Activity: Identify each line in the records below that contains the word "bold", and copy it.
====
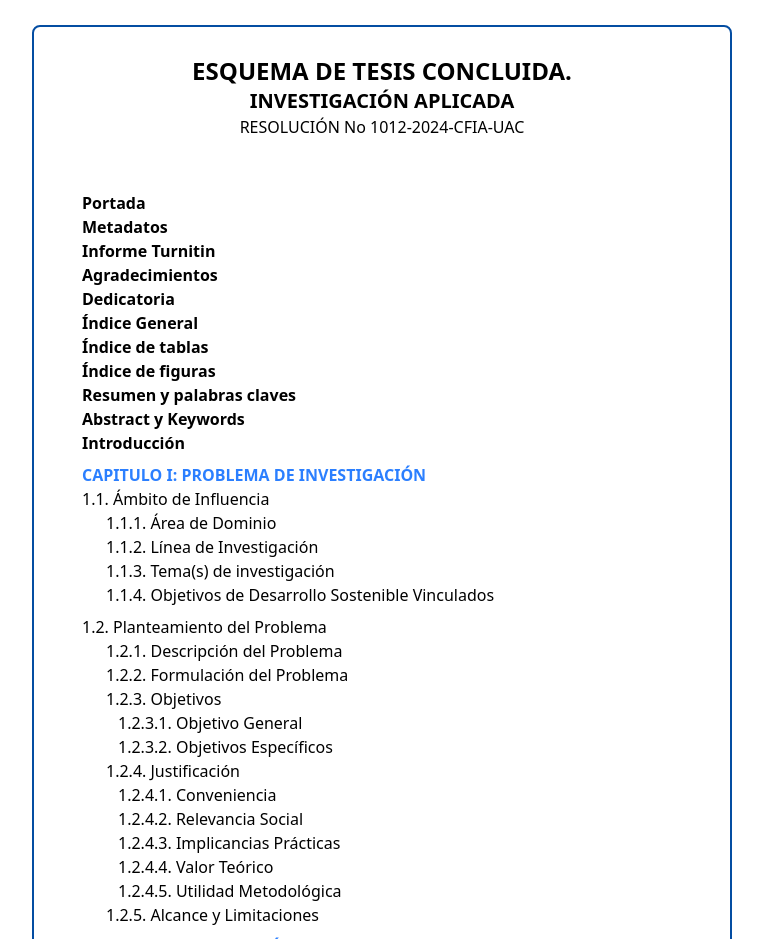
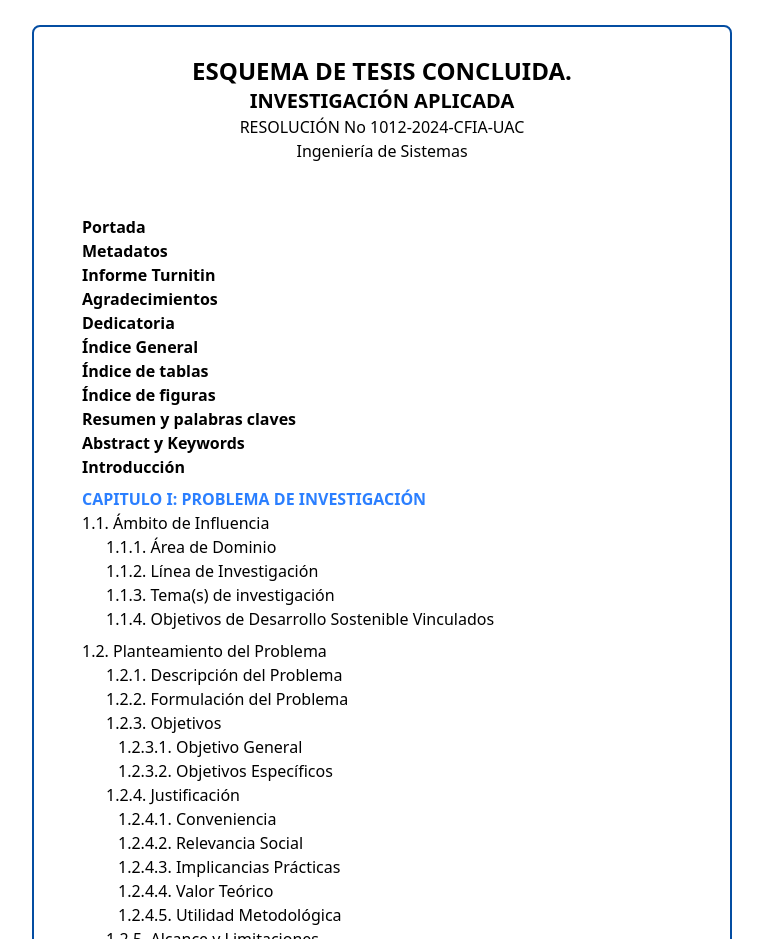
Before and after one commit to calvocobos/Expo, a website: page index.html in a window 1280 px wide. Shown: the part 2860-3799 px from the top of the page, without its empty margins (258-1021 px from the left). Drawn offline with Linux system fonts and the light colour scheme.

Commit message:
Casa 224

```diff
--- a/index.html
+++ b/index.html
@@ -223,6 +223,7 @@
             <p class="font-bold text-2xl">ESQUEMA DE TESIS CONCLUIDA.</p>
             <p class="font-bold text-xl">INVESTIGACIÓN APLICADA</p>
             <p>RESOLUCIÓN No 1012-2024-CFIA-UAC</p>
+            <p>Ingeniería de Sistemas</p>
         </div>
 
         <div class="py-3 px-8 mb-5">
```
====
Task solution:
             <p class="font-bold text-2xl">ESQUEMA DE TESIS CONCLUIDA.</p>
             <p class="font-bold text-xl">INVESTIGACIÓN APLICADA</p>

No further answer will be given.